RDA launches Dementia project to open up the sensory world of horses
Riding for the Disabled Association (RDA) is launching a nationwide project to support more people living with dementia. With sessions focussing on sensory experiences with RDA horses and ponies, initial feedback among pilot groups has shown a positive impact for both guests and their families.
Several RDA groups already provide experiences for people with dementia, including ‘Tea with a pony’ at Cotswold RDA in Cheltenham, ‘Golden Hour’ at Kesteven in Lincolnshire and sessions at Avon Riding Centre in Bristol and Beechley Stables in Liverpool. The project will encourage more of the charity’s groups around the UK to get involved by providing a framework for possible sessions, best practice and advice.
At Cotswold RDA, ‘Tea with a Pony’ has been running since 2018 and the group has seen a wide range of benefits to guests. “It seems that spending time with horses unlocks fond memories from a time when horses were a more familiar part of people’s lives,” explains RDA’s Head of Therapy, Denise Robertson, who is heading up the project.

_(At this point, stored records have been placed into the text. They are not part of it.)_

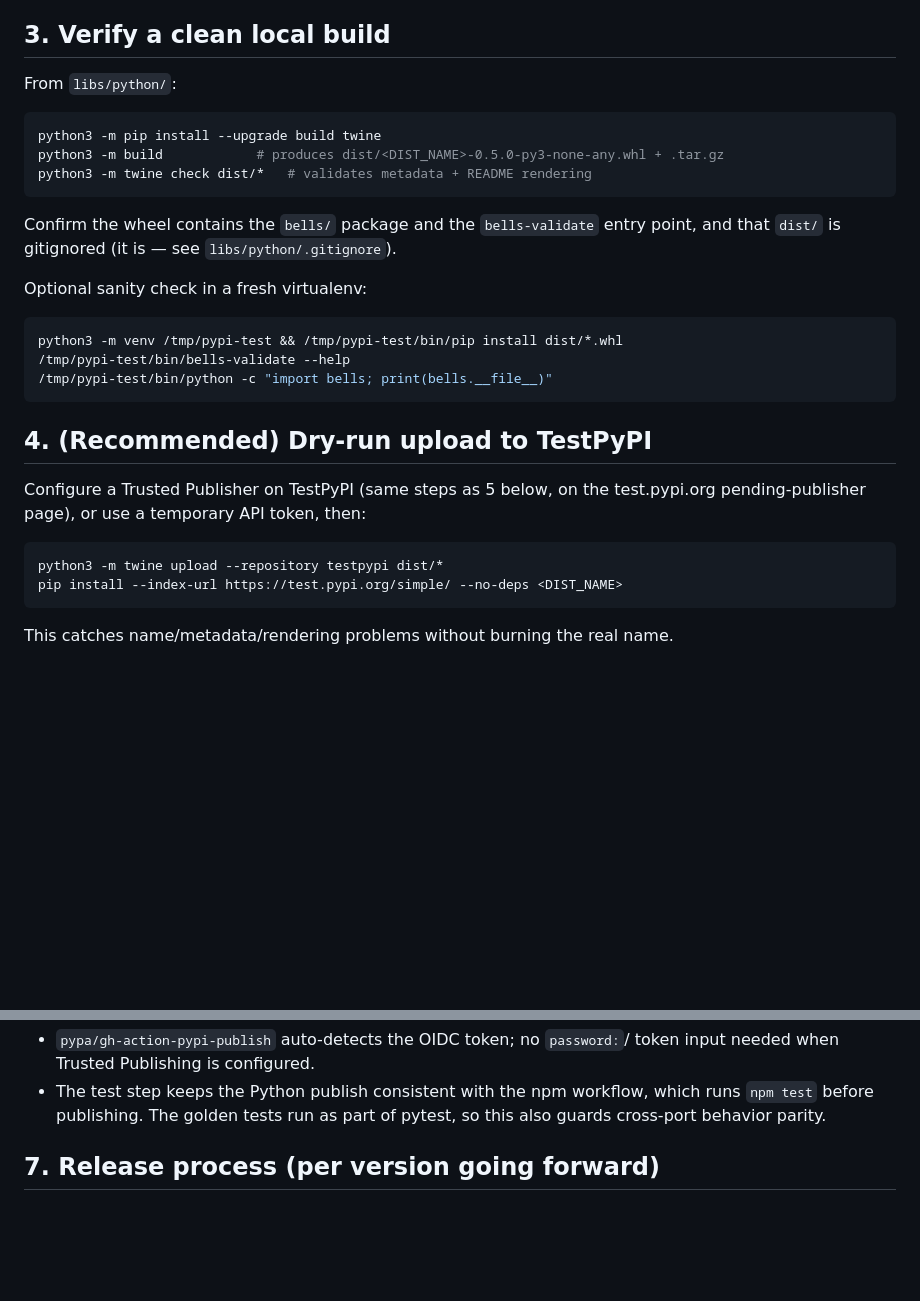
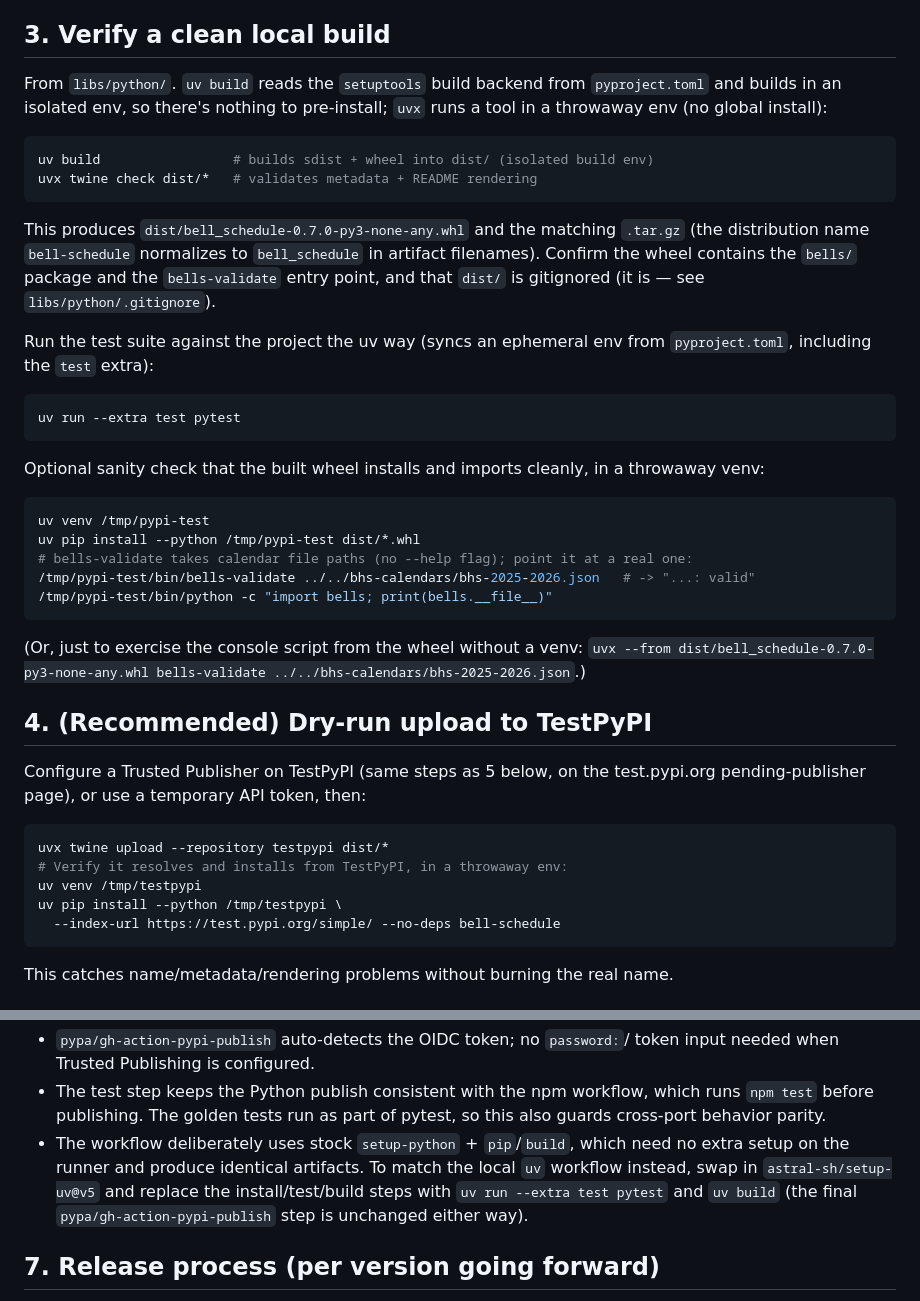
Before and after one commit to gigamonkey/bells, a Markdown page: plans/publish-python-to-pypi.md, 2 parts joined by grey strips. GitHub-like rendering; blank space fills up the shorter version.

Commit message:
Use uv for the local build/test steps in the PyPI plan
The local-developer commands assumed stock python3/pip; switch them to the uv
toolchain actually in use:

- `uv build` (isolated build env, no need to install `build`) and `uvx twine
  check` for the build-verify step.
- `uv run --extra test pytest` to run the suite.
- uv-based throwaway-venv install check.
- Note how to swap the CI workflow to astral-sh/setup-uv if desired.

Also fix the smoke test: bells-validate takes calendar file paths, not a
--help flag, so point it at a real calendar instead. All commands verified.

Co-Authored-By: Claude Opus 4.8 <noreply@anthropic.com>

````diff
--- a/plans/publish-python-to-pypi.md
+++ b/plans/publish-python-to-pypi.md
@@ -63,24 +63,41 @@ that makes the PyPI project page useful and the package installable cleanly:
 
 ## 3. Verify a clean local build
 
-From `libs/python/`:
+From `libs/python/`. `uv build` reads the `setuptools` build backend from
+`pyproject.toml` and builds in an isolated env, so there's nothing to
+pre-install; `uvx` runs a tool in a throwaway env (no global install):
 
 ```bash
-python3 -m pip install --upgrade build twine
-python3 -m build            # produces dist/<DIST_NAME>-0.5.0-py3-none-any.whl + .tar.gz
-python3 -m twine check dist/*   # validates metadata + README rendering
+uv build                 # builds sdist + wheel into dist/ (isolated build env)
+uvx twine check dist/*   # validates metadata + README rendering
 ```
 
-Confirm the wheel contains the `bells/` package and the `bells-validate` entry
-point, and that `dist/` is gitignored (it is — see `libs/python/.gitignore`).
+This produces `dist/bell_schedule-0.7.0-py3-none-any.whl` and the matching
+`.tar.gz` (the distribution name `bell-schedule` normalizes to `bell_schedule`
+in artifact filenames). Confirm the wheel contains the `bells/` package and the
+`bells-validate` entry point, and that `dist/` is gitignored (it is — see
+`libs/python/.gitignore`).
 
-Optional sanity check in a fresh virtualenv:
+Run the test suite against the project the uv way (syncs an ephemeral env from
+`pyproject.toml`, including the `test` extra):
 
 ```bash
-python3 -m venv /tmp/pypi-test && /tmp/pypi-test/bin/pip install dist/*.whl
-/tmp/pypi-test/bin/bells-validate --help
+uv run --extra test pytest
+```
+
+Optional sanity check that the built wheel installs and imports cleanly, in a
+throwaway venv:
+
+```bash
+uv venv /tmp/pypi-test
+uv pip install --python /tmp/pypi-test dist/*.whl
+# bells-validate takes calendar file paths (no --help flag); point it at a real one:
+/tmp/pypi-test/bin/bells-validate ../../bhs-calendars/bhs-2025-2026.json   # -> "...: valid"
 /tmp/pypi-test/bin/python -c "import bells; print(bells.__file__)"
 ```
+
+(Or, just to exercise the console script from the wheel without a venv:
+`uvx --from dist/bell_schedule-0.7.0-py3-none-any.whl bells-validate ../../bhs-calendars/bhs-2025-2026.json`.)
 
 ## 4. (Recommended) Dry-run upload to TestPyPI
 
@@ -88,8 +105,11 @@ Configure a Trusted Publisher on TestPyPI (same steps as 5 below, on the
 test.pypi.org pending-publisher page), or use a temporary API token, then:
 
 ```bash
-python3 -m twine upload --repository testpypi dist/*
-pip install --index-url https://test.pypi.org/simple/ --no-deps <DIST_NAME>
+uvx twine upload --repository testpypi dist/*
+# Verify it resolves and installs from TestPyPI, in a throwaway env:
+uv venv /tmp/testpypi
+uv pip install --python /tmp/testpypi \
+  --index-url https://test.pypi.org/simple/ --no-deps bell-schedule
 ```
 
 This catches name/metadata/rendering problems without burning the real name.
@@ -170,6 +190,11 @@ Notes:
 - The test step keeps the Python publish consistent with the npm workflow, which
   runs `npm test` before publishing. The golden tests run as part of pytest, so
   this also guards cross-port behavior parity.
+- The workflow deliberately uses stock `setup-python` + `pip`/`build`, which need
+  no extra setup on the runner and produce identical artifacts. To match the
+  local `uv` workflow instead, swap in `astral-sh/setup-uv@v5` and replace the
+  install/test/build steps with `uv run --extra test pytest` and `uv build` (the
+  final `pypa/gh-action-pypi-publish` step is unchanged either way).
 
 ## 7. Release process (per version going forward)
 
````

One family member reflected on her mother’s experience: ‘it seems to have helped her memory, I’m not sure how, but it has and, more than anything, it’s been like a light has turned back on again. It’s the warmth of an animal, an animal that trusts you – the present fades away and it takes her back to just warm memories.’
The project comes amid growing demand for RDA’s activities, and updated guidance from NICE on the use of animal assisted activities as a suitable treatment for people living with the condition. “We gathered together representatives from our groups where this work is already taking place,” explains RDA’s Head of Therapy, Denise Robertson, who is heading up the project. “Our mission is to create and deliver fulfilling experiences with horses for people living with dementia or other disabilities – and to deliver these experiences in a supportive, safe and inclusive environment for clients, their carers, our volunteers and horses.”